WHAT TO PRODUCE. Reply with nothing but how many lines in the entries below include "hero".

[Saved data entries]
◇ ◇ ◇ ◇ ◇ ◇ ◇
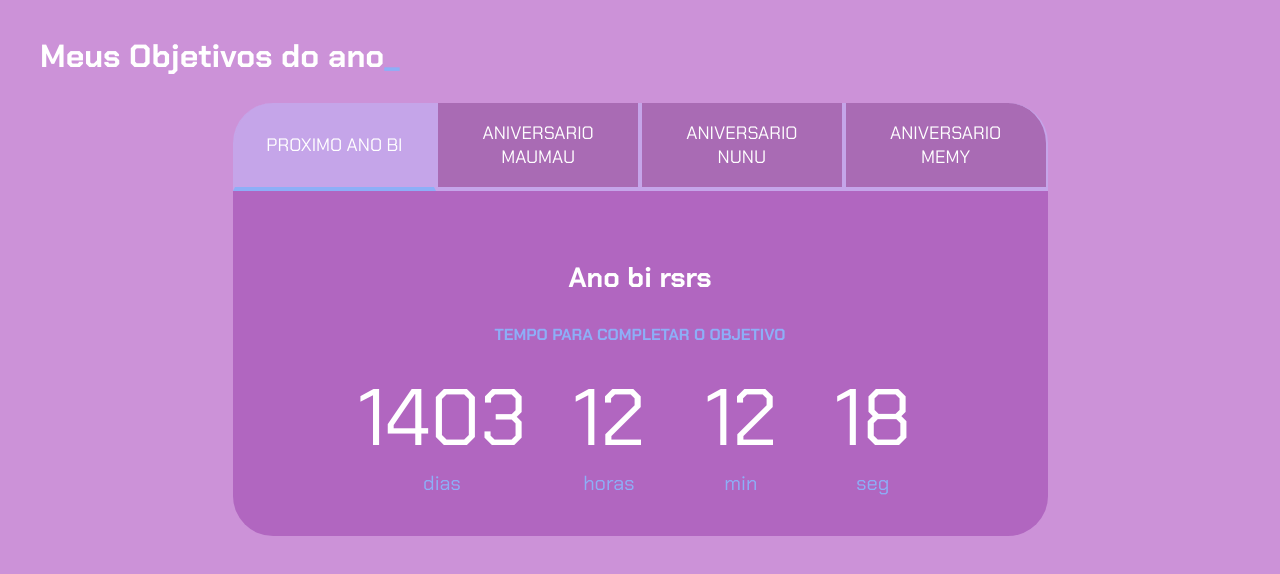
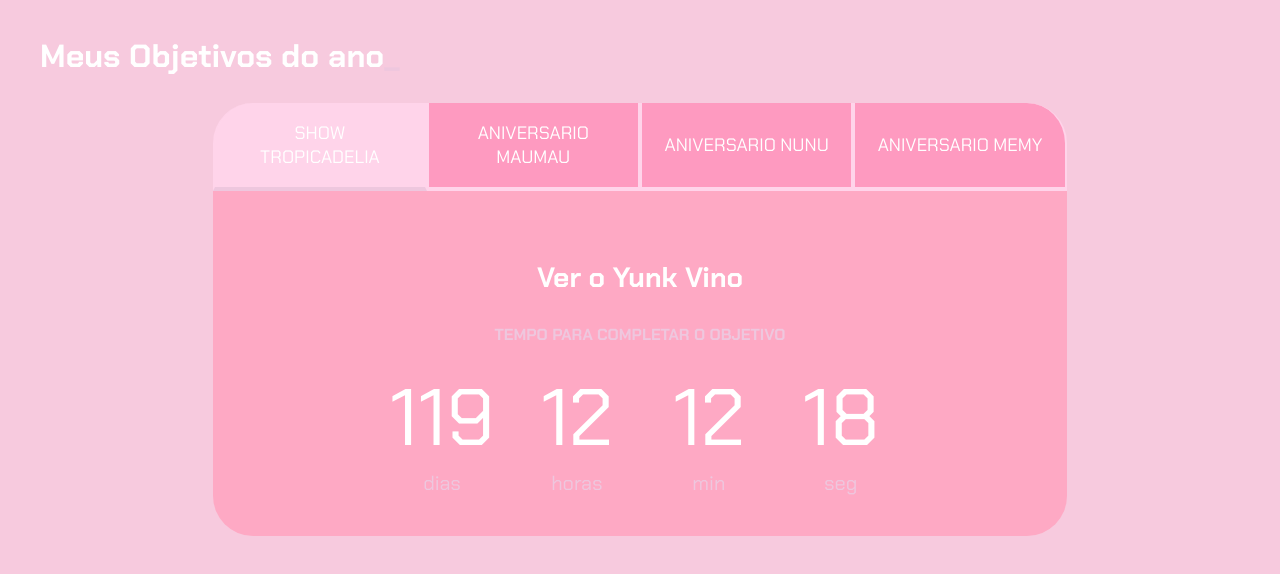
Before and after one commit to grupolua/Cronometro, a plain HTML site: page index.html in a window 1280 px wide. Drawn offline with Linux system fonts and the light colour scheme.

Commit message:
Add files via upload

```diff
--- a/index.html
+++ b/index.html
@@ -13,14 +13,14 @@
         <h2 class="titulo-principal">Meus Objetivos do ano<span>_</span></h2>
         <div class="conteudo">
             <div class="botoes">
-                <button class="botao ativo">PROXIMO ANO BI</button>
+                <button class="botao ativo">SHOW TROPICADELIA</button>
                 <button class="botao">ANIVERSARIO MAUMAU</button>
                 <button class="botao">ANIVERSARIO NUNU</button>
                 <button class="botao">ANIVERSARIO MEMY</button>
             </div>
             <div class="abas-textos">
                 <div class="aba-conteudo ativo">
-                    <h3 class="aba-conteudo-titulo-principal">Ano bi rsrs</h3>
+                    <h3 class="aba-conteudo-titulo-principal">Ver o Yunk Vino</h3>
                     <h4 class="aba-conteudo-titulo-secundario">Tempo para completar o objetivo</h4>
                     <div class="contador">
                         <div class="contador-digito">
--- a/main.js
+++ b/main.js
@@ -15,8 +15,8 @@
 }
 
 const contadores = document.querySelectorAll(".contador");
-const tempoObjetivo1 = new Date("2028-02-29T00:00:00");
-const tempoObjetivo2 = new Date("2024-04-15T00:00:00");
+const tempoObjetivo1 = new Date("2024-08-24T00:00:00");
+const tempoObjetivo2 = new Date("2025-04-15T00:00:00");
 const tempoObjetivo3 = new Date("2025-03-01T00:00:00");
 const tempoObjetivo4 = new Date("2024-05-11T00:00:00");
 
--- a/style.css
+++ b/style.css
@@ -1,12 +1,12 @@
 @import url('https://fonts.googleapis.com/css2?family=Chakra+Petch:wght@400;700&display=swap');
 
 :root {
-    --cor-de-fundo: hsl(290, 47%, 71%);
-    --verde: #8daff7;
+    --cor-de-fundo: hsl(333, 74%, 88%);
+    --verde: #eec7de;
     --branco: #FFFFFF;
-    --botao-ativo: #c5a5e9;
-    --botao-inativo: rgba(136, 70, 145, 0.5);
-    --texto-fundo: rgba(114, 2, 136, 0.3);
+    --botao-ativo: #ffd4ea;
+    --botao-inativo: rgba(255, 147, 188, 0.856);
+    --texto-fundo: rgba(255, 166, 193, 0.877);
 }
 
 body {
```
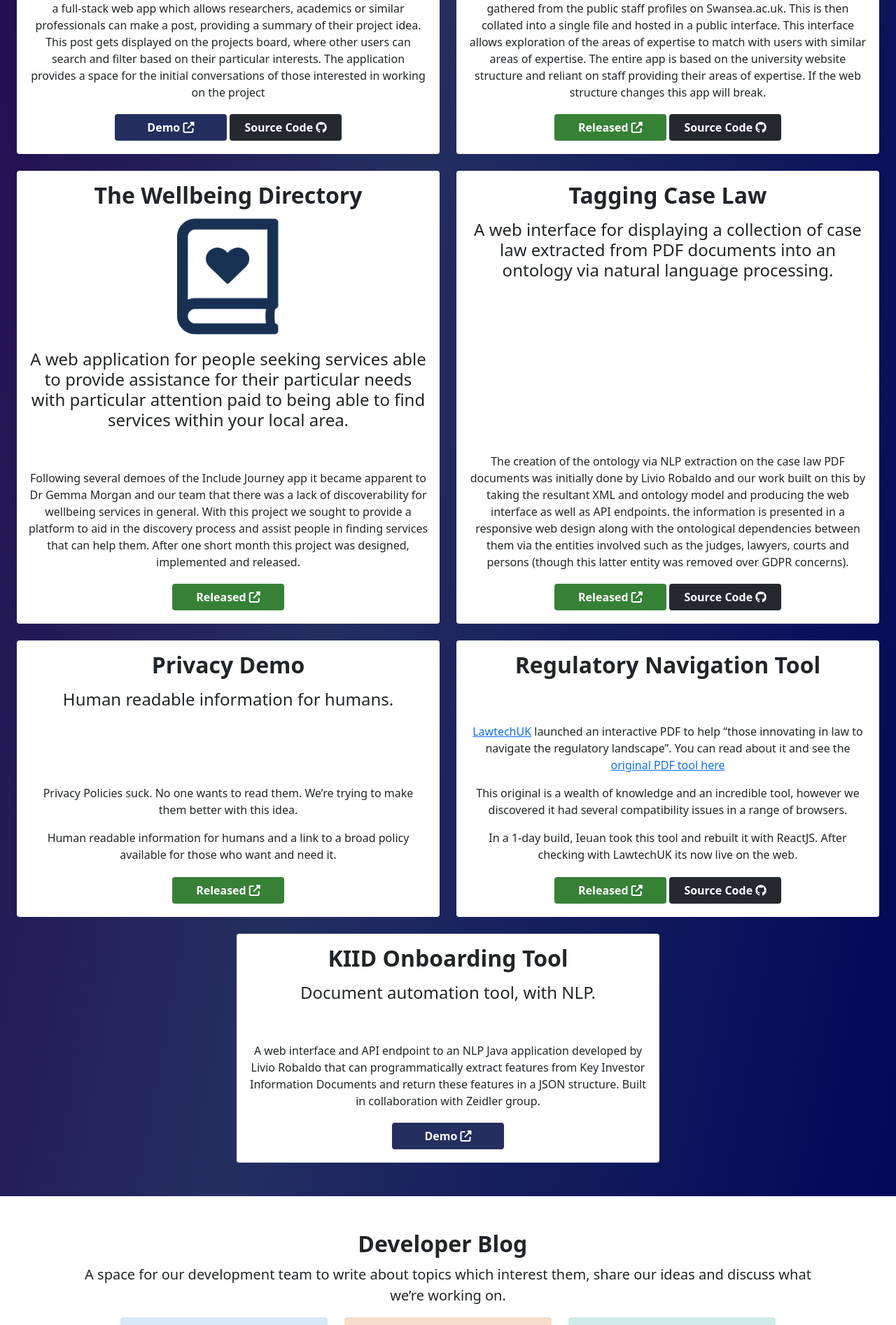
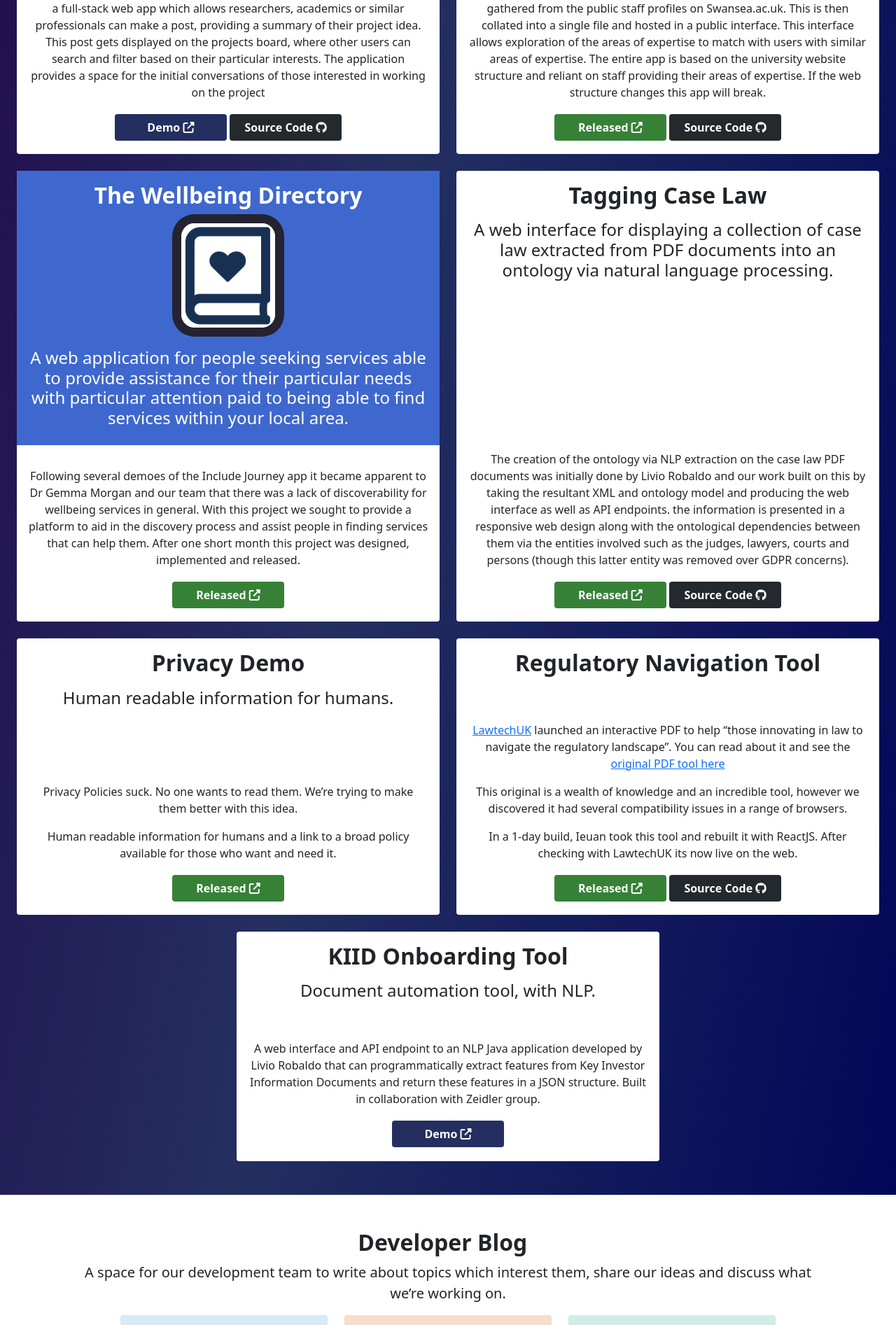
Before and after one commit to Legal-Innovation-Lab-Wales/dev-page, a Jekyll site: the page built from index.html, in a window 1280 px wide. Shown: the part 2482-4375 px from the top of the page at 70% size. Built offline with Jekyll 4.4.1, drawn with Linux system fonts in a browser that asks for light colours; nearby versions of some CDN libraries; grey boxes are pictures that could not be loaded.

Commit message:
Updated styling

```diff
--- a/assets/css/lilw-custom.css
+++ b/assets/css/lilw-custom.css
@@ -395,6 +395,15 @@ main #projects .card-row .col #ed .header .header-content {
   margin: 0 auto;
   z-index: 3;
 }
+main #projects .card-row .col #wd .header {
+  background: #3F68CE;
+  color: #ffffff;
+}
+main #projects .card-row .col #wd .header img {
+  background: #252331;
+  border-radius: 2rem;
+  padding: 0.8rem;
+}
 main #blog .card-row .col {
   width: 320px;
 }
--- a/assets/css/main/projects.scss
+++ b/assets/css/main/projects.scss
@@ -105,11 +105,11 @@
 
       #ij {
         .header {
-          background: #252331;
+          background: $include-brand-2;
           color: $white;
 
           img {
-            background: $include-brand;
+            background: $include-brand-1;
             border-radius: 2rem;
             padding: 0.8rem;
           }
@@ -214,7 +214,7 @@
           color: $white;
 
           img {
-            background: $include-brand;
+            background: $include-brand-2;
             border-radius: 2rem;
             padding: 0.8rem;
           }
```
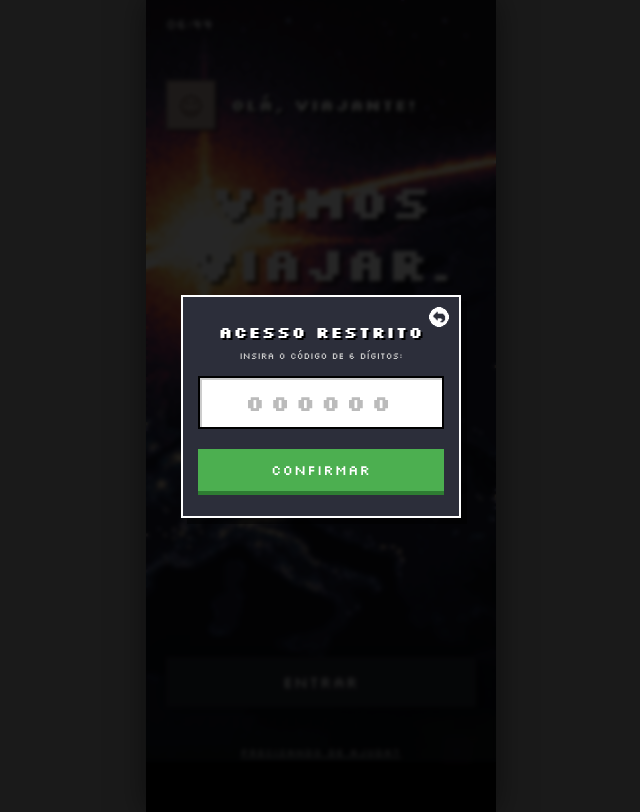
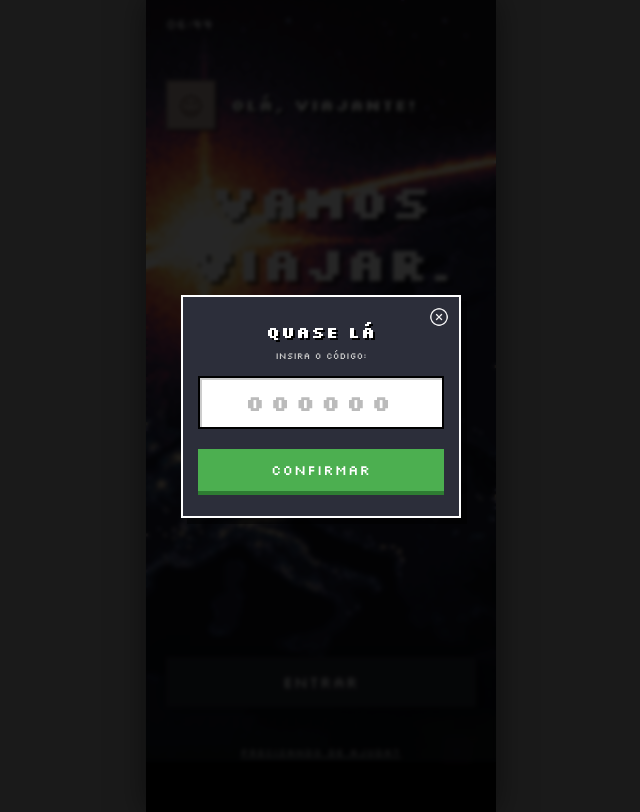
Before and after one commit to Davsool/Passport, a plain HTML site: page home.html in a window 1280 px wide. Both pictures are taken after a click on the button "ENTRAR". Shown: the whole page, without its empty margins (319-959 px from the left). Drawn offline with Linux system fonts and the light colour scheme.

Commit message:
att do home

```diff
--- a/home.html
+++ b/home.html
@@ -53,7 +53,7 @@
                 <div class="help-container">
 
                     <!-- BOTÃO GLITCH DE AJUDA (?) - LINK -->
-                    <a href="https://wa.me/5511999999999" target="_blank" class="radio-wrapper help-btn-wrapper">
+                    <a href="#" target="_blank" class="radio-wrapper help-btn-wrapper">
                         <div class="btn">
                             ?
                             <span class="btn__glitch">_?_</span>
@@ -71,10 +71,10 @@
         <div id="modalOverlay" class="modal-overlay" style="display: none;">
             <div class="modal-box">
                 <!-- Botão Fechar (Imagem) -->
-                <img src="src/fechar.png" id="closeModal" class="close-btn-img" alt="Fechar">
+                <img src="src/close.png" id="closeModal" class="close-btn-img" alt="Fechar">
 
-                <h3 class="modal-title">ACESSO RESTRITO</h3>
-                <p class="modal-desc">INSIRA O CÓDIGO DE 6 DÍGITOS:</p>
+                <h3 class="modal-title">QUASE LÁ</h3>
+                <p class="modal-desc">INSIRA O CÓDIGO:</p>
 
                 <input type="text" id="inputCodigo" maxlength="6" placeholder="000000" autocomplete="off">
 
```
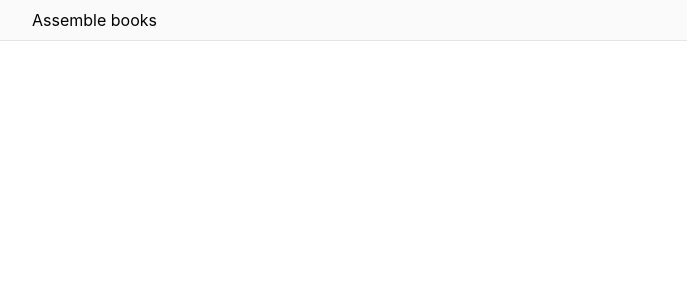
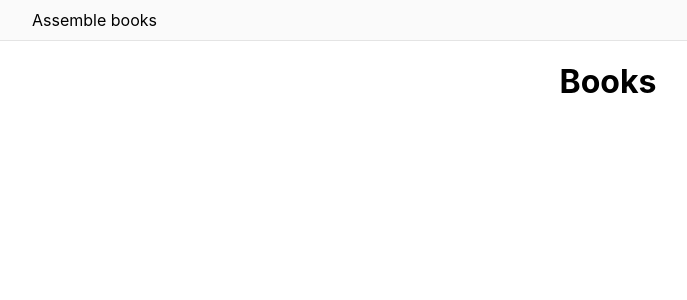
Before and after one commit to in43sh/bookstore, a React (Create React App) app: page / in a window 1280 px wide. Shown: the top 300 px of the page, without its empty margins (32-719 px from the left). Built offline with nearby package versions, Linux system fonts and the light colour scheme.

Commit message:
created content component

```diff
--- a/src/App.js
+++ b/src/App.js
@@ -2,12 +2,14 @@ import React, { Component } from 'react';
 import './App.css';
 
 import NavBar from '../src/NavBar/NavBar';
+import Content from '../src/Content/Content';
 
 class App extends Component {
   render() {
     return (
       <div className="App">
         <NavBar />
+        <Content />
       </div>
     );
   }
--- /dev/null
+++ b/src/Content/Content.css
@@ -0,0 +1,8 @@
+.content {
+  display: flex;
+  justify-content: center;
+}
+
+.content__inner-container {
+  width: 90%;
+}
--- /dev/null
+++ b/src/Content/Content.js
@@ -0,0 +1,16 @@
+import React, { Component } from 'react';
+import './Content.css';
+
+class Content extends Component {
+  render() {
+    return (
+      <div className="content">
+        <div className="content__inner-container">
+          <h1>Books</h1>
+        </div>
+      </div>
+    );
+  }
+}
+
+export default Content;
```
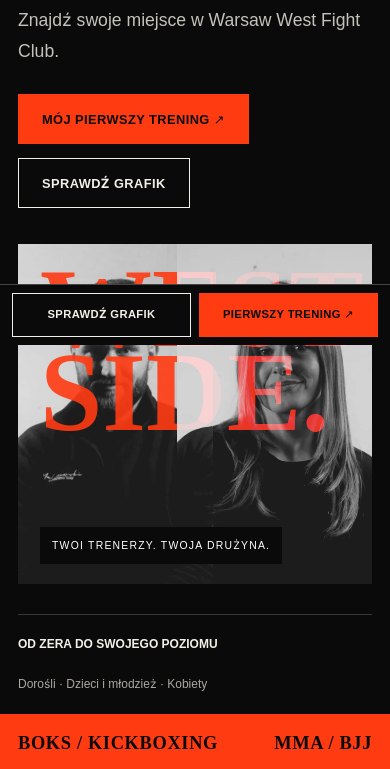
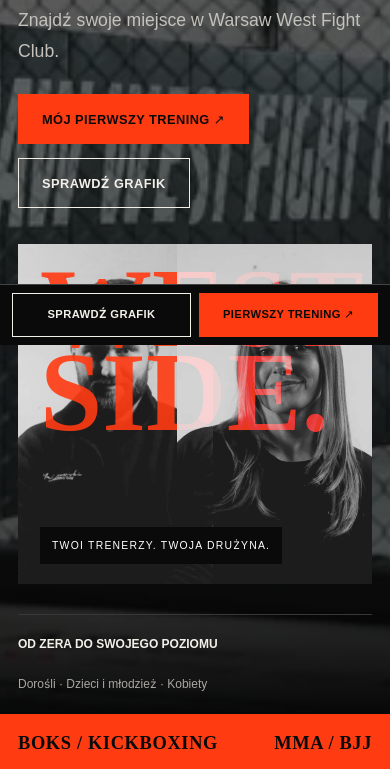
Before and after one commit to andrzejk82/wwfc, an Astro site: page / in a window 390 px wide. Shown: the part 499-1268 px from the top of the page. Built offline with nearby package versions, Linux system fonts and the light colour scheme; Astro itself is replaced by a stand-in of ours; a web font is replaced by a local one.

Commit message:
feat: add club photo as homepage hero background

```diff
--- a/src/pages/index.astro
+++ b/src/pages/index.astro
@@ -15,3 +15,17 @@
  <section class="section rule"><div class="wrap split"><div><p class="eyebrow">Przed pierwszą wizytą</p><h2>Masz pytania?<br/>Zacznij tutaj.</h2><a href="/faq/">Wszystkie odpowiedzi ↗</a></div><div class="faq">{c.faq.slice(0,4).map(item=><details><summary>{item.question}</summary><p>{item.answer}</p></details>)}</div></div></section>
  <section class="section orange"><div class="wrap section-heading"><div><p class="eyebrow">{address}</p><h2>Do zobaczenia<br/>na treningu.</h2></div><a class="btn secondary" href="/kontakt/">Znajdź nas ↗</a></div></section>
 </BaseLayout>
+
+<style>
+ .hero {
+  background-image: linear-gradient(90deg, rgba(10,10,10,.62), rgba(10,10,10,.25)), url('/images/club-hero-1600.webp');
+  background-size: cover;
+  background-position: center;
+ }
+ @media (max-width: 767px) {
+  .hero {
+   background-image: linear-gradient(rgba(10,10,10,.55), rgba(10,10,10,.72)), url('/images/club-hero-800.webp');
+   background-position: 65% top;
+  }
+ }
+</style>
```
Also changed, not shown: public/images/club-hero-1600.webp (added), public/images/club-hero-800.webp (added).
◇ ◇ ◇ ◇ ◇ ◇ ◇
TASK OUTPUT. 6